She worked four years at Aspinall Joel Barristers and Solicitors, then went out as a barrister sole at the end of 2002, working part-time. In 2008 Ms Ericsson became a barrister and solicitor trading as Ericsson Law.
“I’ve always worked part-time to work around children. I was predominantly a legal aid lawyer in family and criminal law. So doing this job allows me to have a bit of leeway to do the type of law that I want to do; rather than having to take everything and I’m focusing on criminal law.”
To fit parental duties in with that of the courts, Ms Ericsson says the key is to keep the rate of assignments to about 10 to 15 hours a week on top of what she does as manager at the Otago branch.
She admits there are “crazy court weeks”, but that they don’t happen all that often.
“I can shoot over to the court and do an appearance then shoot back. Occasionally I have a full defended hearing and will be away for half a day but people leave me messages and I get back to them as soon as I am back. I generally would come back from court even it is after 3pm and clear all of the messages and emails and make sure we’re up to date again and start the next day.”
How would you describe the profession in Dunedin?
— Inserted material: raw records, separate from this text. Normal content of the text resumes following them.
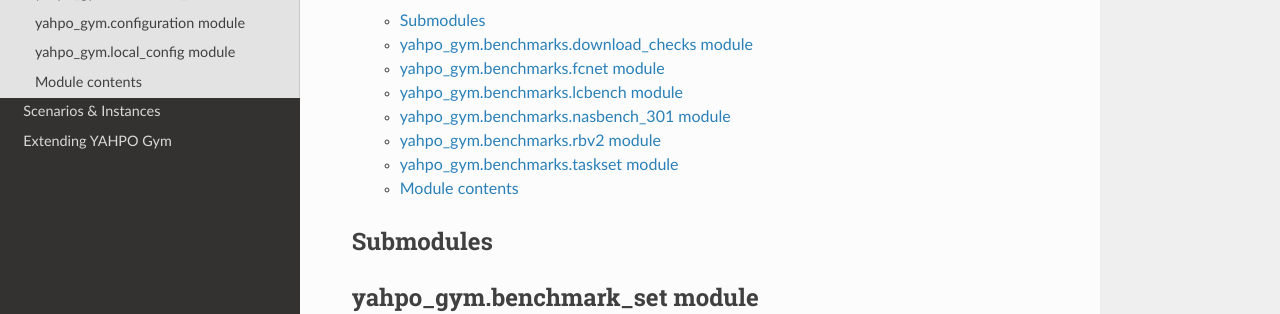
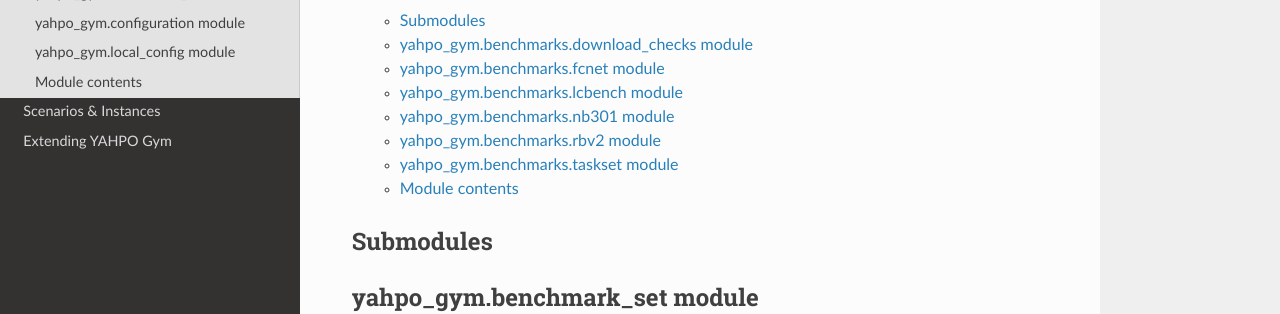
Before and after one commit to slds-lmu/yahpo_gym, a Sphinx documentation site: the page built from yahpo_gym/docs/source/yahpo_gym.rst, in a window 1280 px wide and 900 px high. Shown: the part 243-557 px from the top of the window. Built offline with Sphinx 7.4.7 and the Read the Docs theme 2.0.0, drawn with Linux system fonts in a browser that asks for light colours.

Commit message:
remake docs, update nb301 names

```diff
--- a/yahpo_gym/docs/source/yahpo_gym.benchmarks.rst
+++ b/yahpo_gym/docs/source/yahpo_gym.benchmarks.rst
@@ -28,10 +28,10 @@ yahpo\_gym.benchmarks.lcbench module
     :undoc-members:
     :show-inheritance:
 
-yahpo\_gym.benchmarks.nasbench\_301 module
+yahpo\_gym.benchmarks.nb301 module
 ------------------------------------------
 
-.. automodule:: yahpo_gym.benchmarks.nasbench_301
+.. automodule:: yahpo_gym.benchmarks.nb301
     :members:
     :undoc-members:
     :show-inheritance:
```
Also changed, not shown: 1 other file.
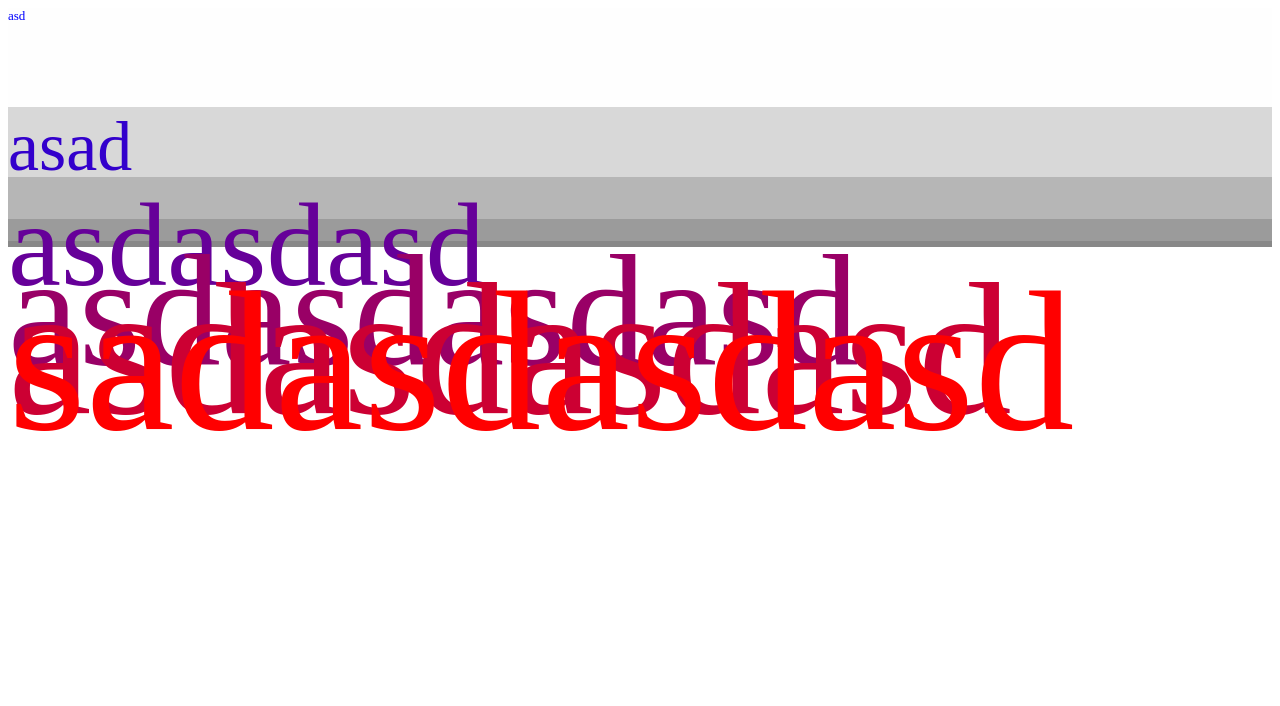
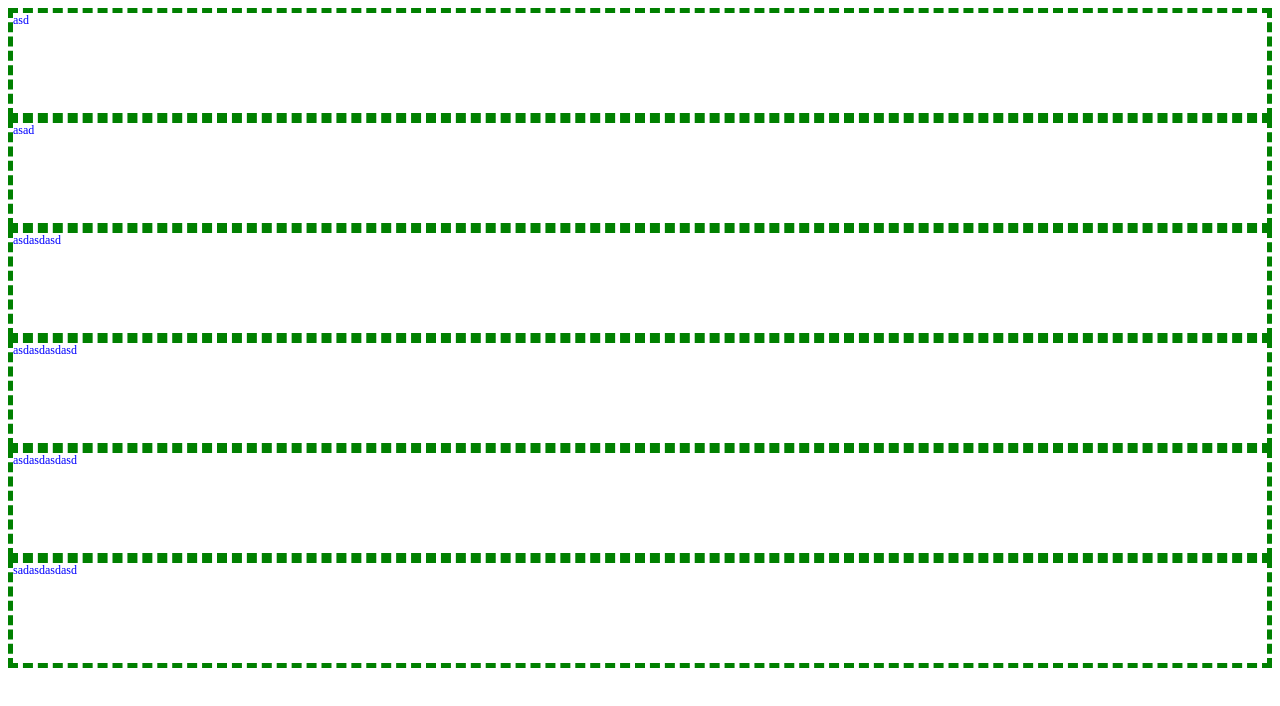
Before and after one commit to mplyulev/Re-animator, a React (Create React App) app: page / in a window 1280 px wide. Shown: the top 706 px of the page. Built offline with nearby package versions, Linux system fonts and the light colour scheme.

Commit message:
added global speed and inteval

```diff
--- a/src/Animated.js
+++ b/src/Animated.js
@@ -14,18 +14,14 @@ class Animated extends Component {
       backgroundColor: 'red',
     };
 
-
-
     const animations = {
       height: {
         from: 0,
         to: 100,
-        speed: 5000,
         type: 'ease-in',
       },
       opacity: {
         to: 1,
-        speed: 5000,
         type: 'ease-in-out',
       },
       // top: {
@@ -42,30 +38,21 @@ class Animated extends Component {
       backgroundColor: {
         from: 'gray',
         to: 'white',
-        speed: 5000,
         type: 'ease-in'
       },
-      // border: {
-      //   from: '1px solid white',
-      //   to: '100px dashed green',
-      //   speed: 10000,
-      //   type: 'linear'
-      // },
-      // filter: {
-      //   to: 'grayscale(20%) drop-shadow(8px 8px 140px yellow)',
-      //   speed: 11000,
-      //   type: 'ease-in'
-      // },
+      border: {
+        from: '1px solid white',
+        to: '5px dashed green',
+        type: 'linear'
+      },
       fontSize: {
         from: 200,
         to: 12,
-        speed: 5000,
         type: 'ease-in'
       },
       color: {
         from: 'red',
         to: 'blue',
-        speed: 5000,
         type: 'linear'
       }
     }
@@ -75,7 +62,7 @@ class Animated extends Component {
     return (
 
 
-        <Reanimate animations={animations}>
+        <Reanimate animations={animations} globalSpeed={2000} interval={500}>
         {arrays.map(text => {
           return  <div>{text}</div>
         })}
--- a/src/Reanimate.js
+++ b/src/Reanimate.js
@@ -17,7 +17,7 @@ class Reanimate extends Component {
   }
 
   componentDidMount() {
-    let { animations } = this.props;
+    let { animations, globalSpeed, interval } = this.props;
     const style = {};
     style.transition = ''
     let cssName = ''
@@ -28,7 +28,7 @@ class Reanimate extends Component {
       }
 
       cssName = config[key] && config[key].cssName;
-      style.transition += `${cssName || key} ${value.speed / 1000}s ${value.type}${index !== Object.entries(animations).length - 1 ? ', ' : ''}`;
+      style.transition += `${cssName || key} ${(value.speed || globalSpeed) / 1000}s ${value.type}${index !== Object.entries(animations).length - 1 ? ', ' : ''}`;
     });
 
     this.setState({ style });
@@ -53,7 +53,7 @@ class Reanimate extends Component {
             console.log(childrenStyles);
               this.setState({ childrenStyles })
           }, 50)
-        }, 1000*index)
+        }, interval*index)
     })
   }
 
```
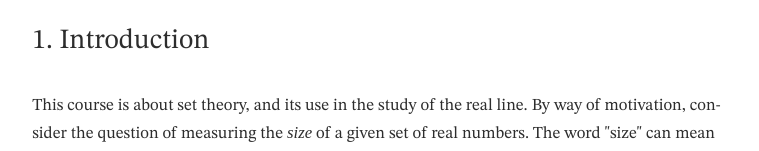
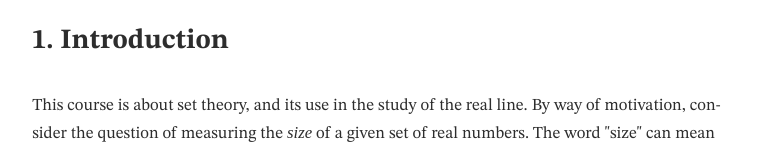
Before and after one commit to pkra/laml-wc, a plain HTML site: page m522.html in a window 1280 px wide. Shown: the top 151 px of the page, without its empty margins (255-1014 px from the left). Drawn offline with Linux system fonts and the light colour scheme; a script that the page names is missing; a web font is replaced by a local one.

Commit message:
fix(css): name- bold

```diff
--- a/elements.css
+++ b/elements.css
@@ -13,6 +13,9 @@ name-,
 p {
   display: block;
   margin: 1em 0;
+}
+name- {
+  font-weight: bolder;
 }
 name-[aria-level="1"] {
   font-size: 1.66em;
```
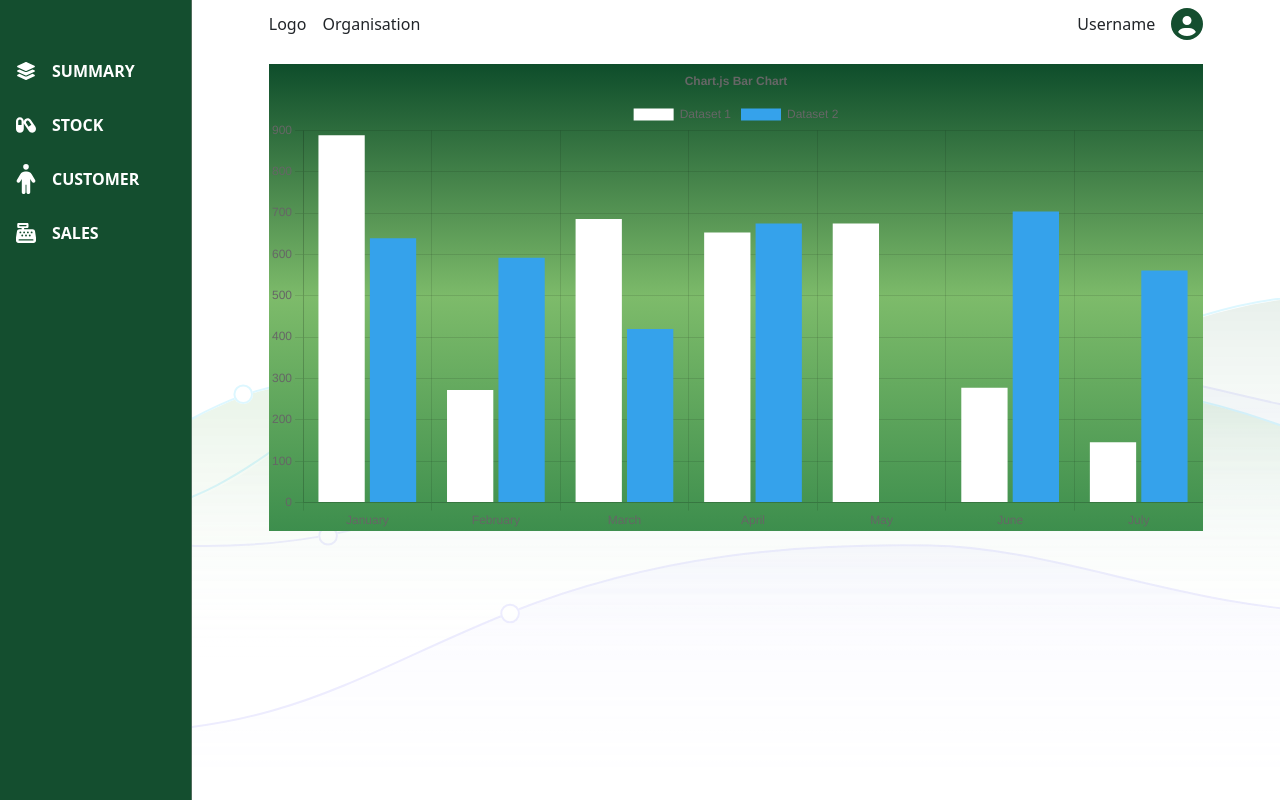
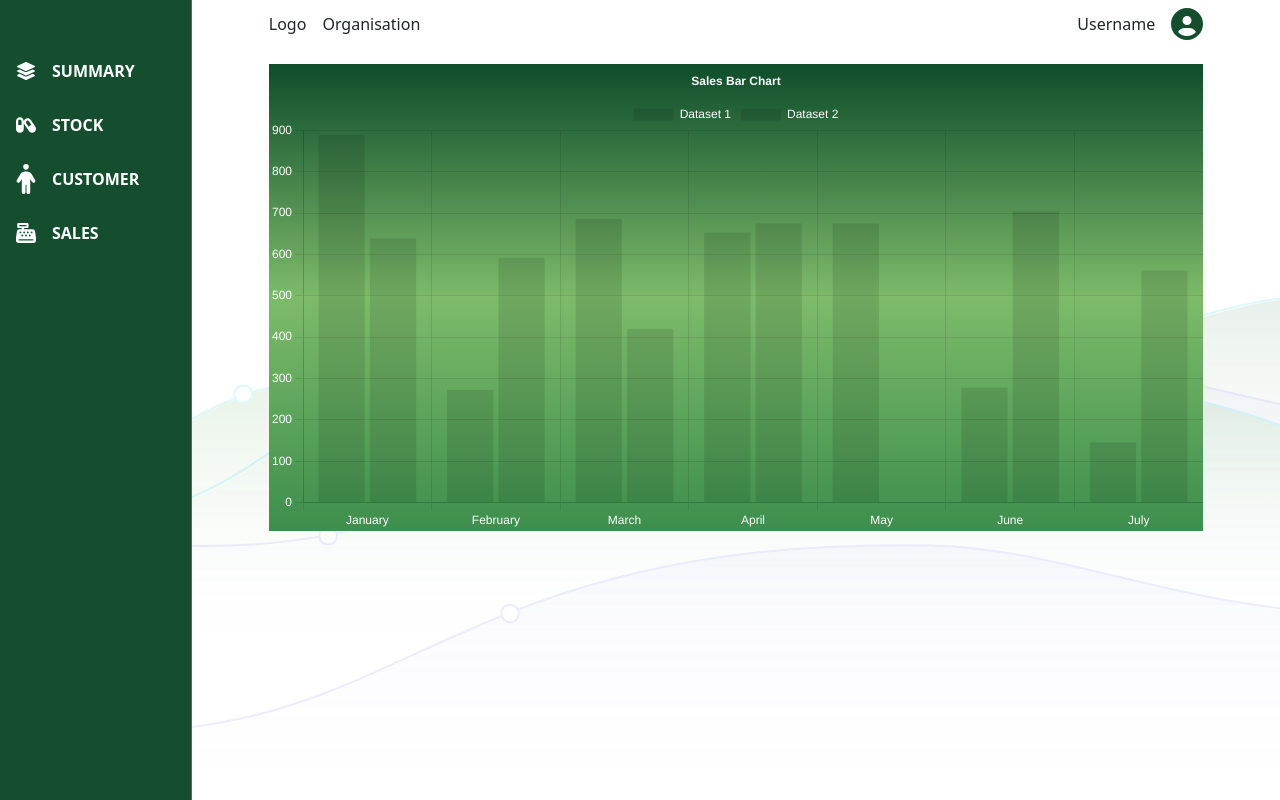
Before and after one commit to mack14/step-form-reactjs, a React (Create React App) app: page /dashboard in a window 1280 px wide. Built offline with nearby package versions, Linux system fonts and the light colour scheme.

Commit message:
changed color of legent labels to white

```diff
--- a/src/components/charts/vertical_bar.tsx
+++ b/src/components/charts/vertical_bar.tsx
@@ -21,13 +21,32 @@ ChartJS.register(
 
 const options = {
   responsive: true,
+  scales: {
+    y: {
+      ticks: {
+        color: '#fff',
+      },
+    },
+    x: {
+      ticks: {
+        color: '#fff',
+      },
+    },
+  },
+  labels: {
+    fontColor: 'white'
+ },
   plugins: {
     legend: {
       position: 'top' as const,
+      labels: {
+        color: 'white'
+    }
     },
     title: {
       display: true,
-      text: 'Chart.js Bar Chart',
+      text: 'Sales Bar Chart',
+      color: '#fff'
     },
   },
 };
@@ -40,13 +59,11 @@ const data = {
     {
       label: 'Dataset 1',
       data: labels.map(() => faker.datatype.number({ min: 0, max: 1000 })),
-      backgroundColor: 'rgba(255, 255, 255, 1)',
-      color: '#fff'
+      fontColor : "white"
     },
     {
       label: 'Dataset 2',
       data: labels.map(() => faker.datatype.number({ min: 0, max: 1000 })),
-      backgroundColor: 'rgba(53, 162, 235, 1)',
     },
   ],
 };
```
“Really good. Very supportive and collegial. That’s one thing Otago’s really well-known for and if you’re ever stuck with something there’s always somebody to ask ‘what do you think of this?’, or ‘how do you think I should run that?’ ” Ms Ericsson says.